# Records excerpted from a collection
******************************

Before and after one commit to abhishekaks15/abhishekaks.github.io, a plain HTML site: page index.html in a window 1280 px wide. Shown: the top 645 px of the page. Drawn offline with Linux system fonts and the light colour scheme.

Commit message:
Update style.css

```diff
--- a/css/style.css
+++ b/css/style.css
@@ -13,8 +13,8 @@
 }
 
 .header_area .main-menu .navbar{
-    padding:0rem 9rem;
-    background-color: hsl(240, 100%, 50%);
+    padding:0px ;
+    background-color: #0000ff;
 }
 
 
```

******************************

# Work order
From the entries above, copy each line holding "background".

# Task answer
-    background-color: hsl(240, 100%, 50%);
+    background-color: #0000ff;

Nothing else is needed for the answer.